The vast majority of, if not all, international cricketers in the UAE teams are expats, what, in your opinion, is the biggest challenge in growing the game amongst the Emirati population and why?
The game is growing rapidly amongst all women in the UAE. ECB’s National Development Program play a vital role in shaping young talents which also includes taking the game into local (Emirati) schools and is recognized by the countries education system KHDA as well. Unfortunately at the moment it is on hold due COVID.
How do you think this can change?
I believe it’s all about providing a right platform to players which enables them to express their talents & play with more interest. In my opinion Emirates Cricket Board has been very instrumental in growing the game of cricket in this region as we have many young talented girls taking up this sport. The future looks very exciting and bright for all the upcoming cricketers.
As the captain, and a teacher, I can only guess, but I assume you work with a lot of the younger athletes, and help mentor them? Can you tell us a little bit about this?
Both the roles help me nurture the qualities of a good leader/coach. Working with young and dynamic athletes is challenging and at the same time interesting as they can be shaped quickly. Effective communication helps in building trusts and provides opportunity to improve. I thoroughly enjoy my roles.
What’s next on the agenda for UAE women’s cricket, with COVID hurting all the growth around women’s sport in general?
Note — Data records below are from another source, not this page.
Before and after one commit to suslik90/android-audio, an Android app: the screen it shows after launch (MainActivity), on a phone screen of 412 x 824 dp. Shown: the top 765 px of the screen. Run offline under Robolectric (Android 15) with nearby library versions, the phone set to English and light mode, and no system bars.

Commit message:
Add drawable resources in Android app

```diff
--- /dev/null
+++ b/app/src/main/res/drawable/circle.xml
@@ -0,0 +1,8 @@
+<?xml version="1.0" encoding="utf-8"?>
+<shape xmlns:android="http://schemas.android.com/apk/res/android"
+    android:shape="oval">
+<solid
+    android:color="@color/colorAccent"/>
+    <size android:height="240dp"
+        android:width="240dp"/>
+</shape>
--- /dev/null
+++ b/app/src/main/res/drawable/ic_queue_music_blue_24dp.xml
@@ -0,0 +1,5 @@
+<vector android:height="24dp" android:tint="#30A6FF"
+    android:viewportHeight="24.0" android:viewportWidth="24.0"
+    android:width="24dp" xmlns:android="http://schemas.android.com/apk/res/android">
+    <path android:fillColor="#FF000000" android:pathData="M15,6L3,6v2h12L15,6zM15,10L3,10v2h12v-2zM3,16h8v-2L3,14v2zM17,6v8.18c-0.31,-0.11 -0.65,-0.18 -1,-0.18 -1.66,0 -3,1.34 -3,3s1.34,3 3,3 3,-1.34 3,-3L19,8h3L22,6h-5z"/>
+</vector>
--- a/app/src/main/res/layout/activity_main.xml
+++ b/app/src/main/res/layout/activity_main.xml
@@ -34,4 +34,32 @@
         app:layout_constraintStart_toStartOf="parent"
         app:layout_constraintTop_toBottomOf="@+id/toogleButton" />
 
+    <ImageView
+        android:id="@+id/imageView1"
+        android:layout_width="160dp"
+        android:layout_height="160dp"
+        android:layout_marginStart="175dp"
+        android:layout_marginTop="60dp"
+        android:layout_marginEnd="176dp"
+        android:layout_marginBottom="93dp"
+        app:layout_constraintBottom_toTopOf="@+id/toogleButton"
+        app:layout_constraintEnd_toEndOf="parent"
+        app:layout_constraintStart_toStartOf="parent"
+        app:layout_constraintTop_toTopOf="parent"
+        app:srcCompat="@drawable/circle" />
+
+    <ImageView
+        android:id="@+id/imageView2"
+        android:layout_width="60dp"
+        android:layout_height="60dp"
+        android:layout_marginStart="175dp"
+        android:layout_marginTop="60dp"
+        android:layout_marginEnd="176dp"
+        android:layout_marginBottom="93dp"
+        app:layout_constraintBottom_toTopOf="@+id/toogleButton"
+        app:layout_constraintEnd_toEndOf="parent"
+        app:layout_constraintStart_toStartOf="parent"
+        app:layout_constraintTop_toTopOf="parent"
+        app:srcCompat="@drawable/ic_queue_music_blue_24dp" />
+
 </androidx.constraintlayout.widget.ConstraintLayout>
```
Currently we are aiming for the next World cup qualifiers and working hard towards it. As a unit, our focus is on consistent performance and we always want to stay prepared for any challenges.